Is it okay to take your kids round to strangers' houses to ask for sweets? Or do you celebrate it at home with some other spooky-related activities?
"You spend time teaching them not to talk to strangers then encourage them on this one night," Christine Matthews told HuffPost UK Parents on Facebook.
She's right, but if you do want to take your children out trick or treating, how do you do it safely?
"The opportunity to dress up plays a big part now, too.
"While safety is always paramount for mums when their children go out trick or treating, it’s also helpful to be mindful of good Halloween etiquette – to maximise the opportunities for treats… and minimise disruption for neighbours."

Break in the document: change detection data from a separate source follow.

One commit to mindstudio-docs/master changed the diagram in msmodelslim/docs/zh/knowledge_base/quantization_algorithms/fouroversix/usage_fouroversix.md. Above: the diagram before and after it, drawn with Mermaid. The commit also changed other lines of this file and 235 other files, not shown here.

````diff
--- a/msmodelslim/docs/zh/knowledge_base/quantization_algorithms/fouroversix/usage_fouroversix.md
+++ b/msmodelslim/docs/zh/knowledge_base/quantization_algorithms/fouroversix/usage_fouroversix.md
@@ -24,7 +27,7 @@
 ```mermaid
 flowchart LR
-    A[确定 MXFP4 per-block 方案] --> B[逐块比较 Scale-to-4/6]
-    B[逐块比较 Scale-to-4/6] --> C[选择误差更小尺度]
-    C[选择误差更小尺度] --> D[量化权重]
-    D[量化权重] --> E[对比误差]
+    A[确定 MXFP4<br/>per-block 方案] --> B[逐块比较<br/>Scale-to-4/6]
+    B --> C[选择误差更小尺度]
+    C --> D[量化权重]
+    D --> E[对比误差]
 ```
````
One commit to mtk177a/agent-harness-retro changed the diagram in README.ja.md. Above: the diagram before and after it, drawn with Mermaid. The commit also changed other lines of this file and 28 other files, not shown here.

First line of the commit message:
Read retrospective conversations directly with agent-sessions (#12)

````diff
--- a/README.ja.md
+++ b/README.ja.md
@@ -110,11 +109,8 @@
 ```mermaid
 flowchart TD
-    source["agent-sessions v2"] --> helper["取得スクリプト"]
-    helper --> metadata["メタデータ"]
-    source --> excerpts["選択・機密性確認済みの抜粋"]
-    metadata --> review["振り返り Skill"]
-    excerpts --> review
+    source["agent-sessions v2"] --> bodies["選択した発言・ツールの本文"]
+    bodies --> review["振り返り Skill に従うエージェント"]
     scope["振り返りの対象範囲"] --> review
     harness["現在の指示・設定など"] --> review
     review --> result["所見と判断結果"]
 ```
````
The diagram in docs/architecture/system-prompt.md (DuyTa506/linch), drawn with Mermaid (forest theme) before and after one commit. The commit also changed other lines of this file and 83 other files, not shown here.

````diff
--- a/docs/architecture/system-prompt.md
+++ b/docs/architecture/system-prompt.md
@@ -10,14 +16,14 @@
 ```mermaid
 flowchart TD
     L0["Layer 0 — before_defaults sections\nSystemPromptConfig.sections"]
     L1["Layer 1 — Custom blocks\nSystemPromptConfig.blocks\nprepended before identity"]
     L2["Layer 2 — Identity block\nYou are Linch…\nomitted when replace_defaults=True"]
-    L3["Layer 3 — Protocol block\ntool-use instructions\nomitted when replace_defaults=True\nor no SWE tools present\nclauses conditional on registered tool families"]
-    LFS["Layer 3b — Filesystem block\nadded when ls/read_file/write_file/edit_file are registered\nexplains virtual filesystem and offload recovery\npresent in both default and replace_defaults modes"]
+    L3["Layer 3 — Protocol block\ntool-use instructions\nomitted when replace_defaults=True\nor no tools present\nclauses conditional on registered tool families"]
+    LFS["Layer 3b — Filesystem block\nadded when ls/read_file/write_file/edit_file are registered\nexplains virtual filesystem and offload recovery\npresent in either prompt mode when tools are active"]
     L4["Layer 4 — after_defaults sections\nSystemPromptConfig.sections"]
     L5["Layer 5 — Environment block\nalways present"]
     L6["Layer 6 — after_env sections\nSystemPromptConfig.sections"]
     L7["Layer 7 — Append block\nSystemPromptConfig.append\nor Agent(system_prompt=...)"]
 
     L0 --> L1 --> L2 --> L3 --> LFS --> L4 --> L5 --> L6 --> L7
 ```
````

We reached out to our HuffPost UK parenting community and asked for advice from O'Leary to come up with a guide to Halloween trick or treating etiquette.
These are by no means set rules, but just some suggestions on what has worked for other people.

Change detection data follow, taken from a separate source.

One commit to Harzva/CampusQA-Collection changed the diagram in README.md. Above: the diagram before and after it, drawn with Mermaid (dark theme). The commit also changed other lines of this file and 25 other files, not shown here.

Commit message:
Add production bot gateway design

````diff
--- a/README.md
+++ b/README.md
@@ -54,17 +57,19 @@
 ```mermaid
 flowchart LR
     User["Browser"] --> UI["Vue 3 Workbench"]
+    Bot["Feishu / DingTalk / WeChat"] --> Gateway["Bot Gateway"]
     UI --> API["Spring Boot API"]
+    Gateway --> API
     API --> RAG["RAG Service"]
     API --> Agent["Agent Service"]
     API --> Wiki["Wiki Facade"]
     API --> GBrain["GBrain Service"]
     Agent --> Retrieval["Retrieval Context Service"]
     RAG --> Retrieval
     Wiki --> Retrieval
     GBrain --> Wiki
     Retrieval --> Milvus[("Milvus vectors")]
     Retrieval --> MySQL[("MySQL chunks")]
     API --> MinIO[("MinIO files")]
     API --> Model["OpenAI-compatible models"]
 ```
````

1. Only approach neighbours you know
Just as we rightly tell our children to never talk to strangers, knocking at the doors of houses of people both you and your child know will give a much clearer message.
"We never go to strangers' houses, even if they have decorated their house," said mum Tanya on Facebook.
2. Only head to houses that are decorated
The majority of mums and dads we asked only headed to houses that have pumpkins lit outside or visible decorations.
One mum said: "Our rule has always been you only trick or treat at houses that are decorated so no one is intimidated, our kids only allowed to go accompanied and only in our very local area."
3. Be respectful of property
O'Leary said: "Remind children to be respectful on neighbours' property - trampling over Mrs Jones’ beloved petunias in the excitement to grab the best sweeties isn’t going to go down well..."
4. Be wary of time
"Don’t go knocking too late – even people who were feeling generous early in the evening, chances are they’ll have run out come late evening," added O'Leary.
"If pumpkins have been blown out, take that as a 'don’t knock' sign. As it starts to get very dark, that's a good time to head in."
5. Be grateful
Just as some households might have hoards of sweets ready for trick or treaters, others might be less prepared. If they go raiding through their cupboard to find something, your kids should still be grateful.
"If someone opts to give children healthy treats, noses must not be turned up. Raisins should be greeted with as much enthusiasm as Haribo," said O'Leary.
But you know, perhaps not wine...
6. Remember manners
Trick or treat aren’t the only words children should be primed for on Halloween. As ever, please and thank you go a long way.
7. Supervise your kids
Halloween falls after the clocks go back which means it will get dark very early.
Staying with your children during the evening is the safest option and means you can guide them to the right houses while they search for treats.